Join us on a tour to the beautiful and historic city once known as Constantinople
One of the largest cities in Europe, the ancient city of Istanbul is Turkey’s economic, cultural, and historical heart. Located in northwest Turkey, Istanbul straddles the Bosphorus —one of the world's busiest waterways—between the Sea of Marmara and the Black Sea. A transcontinental city, its commercial and historical center lies in Europe, while a third of its population lives in Asia.
Founded on the Sarayburnu promontory around 660 BC as Byzantium and reestablished in 330 as Constantinople, it developed to become one of the most significant cities in history. For nearly sixteen centuries, it served as the capital of four empires: the Roman Empire (330–395), the Byzantine Empire (395–1204 and 1261–1453), the Latin Empire (1204–1261), and the Ottoman Empire (1453–1922).

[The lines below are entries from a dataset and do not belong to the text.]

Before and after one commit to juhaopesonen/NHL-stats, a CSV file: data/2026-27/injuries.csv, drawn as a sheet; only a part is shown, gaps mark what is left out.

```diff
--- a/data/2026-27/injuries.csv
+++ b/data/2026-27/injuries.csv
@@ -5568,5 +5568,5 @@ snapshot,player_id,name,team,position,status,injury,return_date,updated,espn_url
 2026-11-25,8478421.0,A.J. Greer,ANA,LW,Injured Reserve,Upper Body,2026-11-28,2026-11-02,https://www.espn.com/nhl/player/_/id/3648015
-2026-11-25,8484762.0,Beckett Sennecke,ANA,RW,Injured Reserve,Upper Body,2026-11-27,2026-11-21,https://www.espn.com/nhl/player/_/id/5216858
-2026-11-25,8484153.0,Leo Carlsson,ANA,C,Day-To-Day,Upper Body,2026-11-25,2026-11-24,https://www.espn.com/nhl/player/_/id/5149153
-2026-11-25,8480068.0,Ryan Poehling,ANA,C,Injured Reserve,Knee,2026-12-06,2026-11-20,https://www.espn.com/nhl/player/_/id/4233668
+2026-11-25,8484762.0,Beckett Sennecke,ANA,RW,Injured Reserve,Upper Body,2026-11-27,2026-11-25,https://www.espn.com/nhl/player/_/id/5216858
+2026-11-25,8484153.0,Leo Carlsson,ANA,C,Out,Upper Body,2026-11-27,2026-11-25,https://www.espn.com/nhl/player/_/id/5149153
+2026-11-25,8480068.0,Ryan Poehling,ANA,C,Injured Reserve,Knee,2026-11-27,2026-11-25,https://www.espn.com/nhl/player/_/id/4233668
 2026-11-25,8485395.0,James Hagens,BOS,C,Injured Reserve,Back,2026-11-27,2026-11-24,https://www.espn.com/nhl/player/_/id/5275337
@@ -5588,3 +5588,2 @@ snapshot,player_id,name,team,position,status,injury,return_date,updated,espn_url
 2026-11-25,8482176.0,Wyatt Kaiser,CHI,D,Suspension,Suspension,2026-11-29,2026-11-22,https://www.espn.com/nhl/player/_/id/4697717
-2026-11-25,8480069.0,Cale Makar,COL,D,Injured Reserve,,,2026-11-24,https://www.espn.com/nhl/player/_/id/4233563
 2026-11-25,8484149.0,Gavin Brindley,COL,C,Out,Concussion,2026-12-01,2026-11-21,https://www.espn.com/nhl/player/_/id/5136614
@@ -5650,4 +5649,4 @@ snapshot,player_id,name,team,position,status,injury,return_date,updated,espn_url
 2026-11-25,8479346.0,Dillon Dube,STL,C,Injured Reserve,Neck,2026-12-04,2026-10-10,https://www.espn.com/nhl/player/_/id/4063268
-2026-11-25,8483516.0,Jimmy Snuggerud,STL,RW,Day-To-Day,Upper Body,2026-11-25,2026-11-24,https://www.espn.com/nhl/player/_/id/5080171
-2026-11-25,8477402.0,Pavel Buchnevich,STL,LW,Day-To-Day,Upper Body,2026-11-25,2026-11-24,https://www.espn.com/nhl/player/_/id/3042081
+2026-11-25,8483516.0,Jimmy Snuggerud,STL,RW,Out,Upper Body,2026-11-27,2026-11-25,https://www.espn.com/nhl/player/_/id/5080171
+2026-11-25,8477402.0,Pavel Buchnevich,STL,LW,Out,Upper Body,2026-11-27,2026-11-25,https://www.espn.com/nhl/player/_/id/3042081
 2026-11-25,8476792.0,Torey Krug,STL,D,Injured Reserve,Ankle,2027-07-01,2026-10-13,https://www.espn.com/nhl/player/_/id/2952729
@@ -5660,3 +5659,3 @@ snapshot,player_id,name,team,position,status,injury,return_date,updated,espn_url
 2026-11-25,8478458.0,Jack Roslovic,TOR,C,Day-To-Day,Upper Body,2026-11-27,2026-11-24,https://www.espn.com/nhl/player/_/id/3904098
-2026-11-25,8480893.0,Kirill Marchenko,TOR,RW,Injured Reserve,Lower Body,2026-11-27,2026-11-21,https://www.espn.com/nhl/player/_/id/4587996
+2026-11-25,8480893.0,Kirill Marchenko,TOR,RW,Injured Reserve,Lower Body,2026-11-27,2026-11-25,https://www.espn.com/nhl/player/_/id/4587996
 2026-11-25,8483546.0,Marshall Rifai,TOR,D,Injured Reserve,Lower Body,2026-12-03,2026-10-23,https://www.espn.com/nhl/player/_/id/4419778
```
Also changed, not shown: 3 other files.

Constantinople was instrumental in the advancement of Christianity during Roman and Byzantine times. In 1453 the Ottomans conquered the city and transformed it into an Islamic stronghold and the seat of the last caliphate. This ended in 1923 when the Republic of Turkey established itself, renamed the city to Istanbul and moved the capital seat to Ankara. Still, its palaces and imperial mosques line the hills as visible reminders of the city's previous central role.

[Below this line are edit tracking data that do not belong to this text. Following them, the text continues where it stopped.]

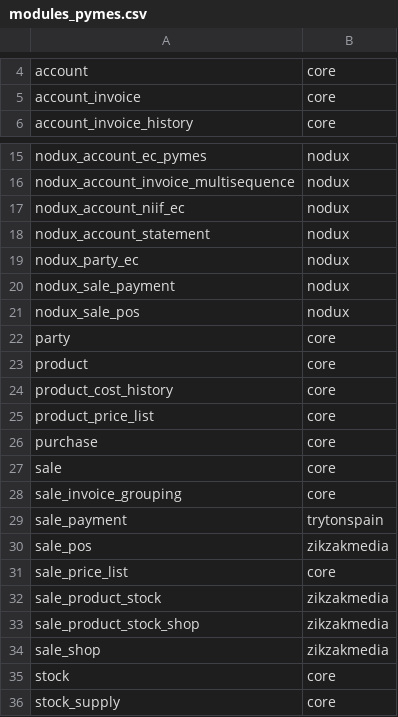
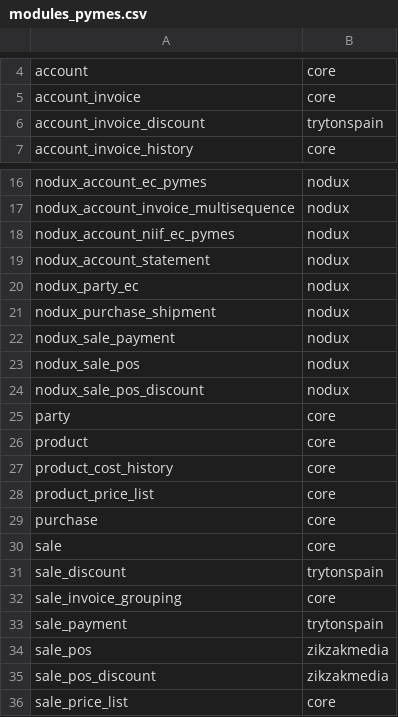
Before and after one commit to fabyc/ndx_nodux_install, a CSV file: modules_pymes.csv, drawn as a sheet; only a part is shown, gaps mark what is left out; the shorter side is filled out with more unchanged rows.

Commit message:
Update modules for pymes

```diff
--- a/modules_pymes.csv
+++ b/modules_pymes.csv
@@ -5,2 +5,3 @@ account,core
 account_invoice,core
+account_invoice_discount,trytonspain
 account_invoice_history,core
@@ -16,7 +17,9 @@ nodux_account_ec_pymes,nodux
 nodux_account_invoice_multisequence,nodux
-nodux_account_niif_ec,nodux
+nodux_account_niif_ec_pymes,nodux
 nodux_account_statement,nodux
 nodux_party_ec,nodux
+nodux_purchase_shipment,nodux
 nodux_sale_payment,nodux
 nodux_sale_pos,nodux
+nodux_sale_pos_discount,nodux
 party,core
@@ -27,2 +30,3 @@ purchase,core
 sale,core
+sale_discount,trytonspain
 sale_invoice_grouping,core
@@ -30,2 +34,3 @@ sale_payment,trytonspain
 sale_pos,zikzakmedia
+sale_pos_discount,zikzakmedia
 sale_price_list,core
```
Also changed, not shown: 1 other file.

Istanbul once held a strategic position along the historic Silk Road, and continues to be a connecting city with rail networks to Europe and the Middle East. Istanbul also holds the only sea route between the Black Sea and the Mediterranean. Being along key routes has ultimately helped foster an eclectic populace and, especially in recent times, contributed to its growth. The population of the city has increased tenfold since the 1950s, as migrants from across ever-changing Anatolia have flocked to the metropolis and city limits have expanded to accommodate them.

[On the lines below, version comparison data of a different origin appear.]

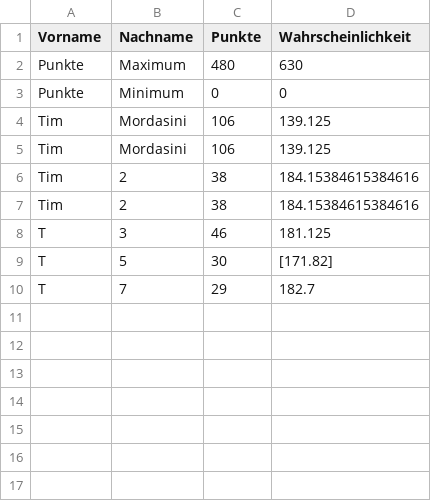
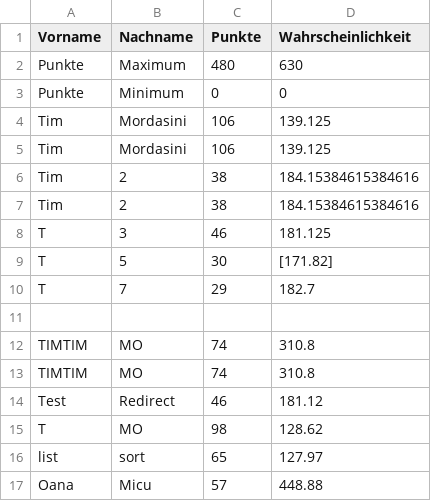
Before and after one commit to timmordasini32/pro_2, a CSV file: tippspiel/database.csv, drawn as a sheet.

```diff
--- a/tippspiel/database.csv
+++ b/tippspiel/database.csv
@@ -10 +10,8 @@ T,5,30,[171.82]
 T,7,29,182.7
+
+TIMTIM,MO,74,310.8
+TIMTIM,MO,74,310.8
+Test,Redirect,46,181.12
+T,MO,98,128.62
+list,sort,65,127.97
+Oana,Micu,57,448.88
```
Also changed, not shown: 2 other files.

Istanbul is the world's tenth-most-popular tourist destination. Seven million foreign visitors arrived in Istanbul in 2010, when it was named a European Capital of Culture. The city's biggest draw remains its historic center, partially listed as a UNESCO World Heritage Site. Growing in popularity, Istanbul’s cultural and entertainment hub can be found across the city's natural harbor, the Golden Horn, in the Beyoğlu district.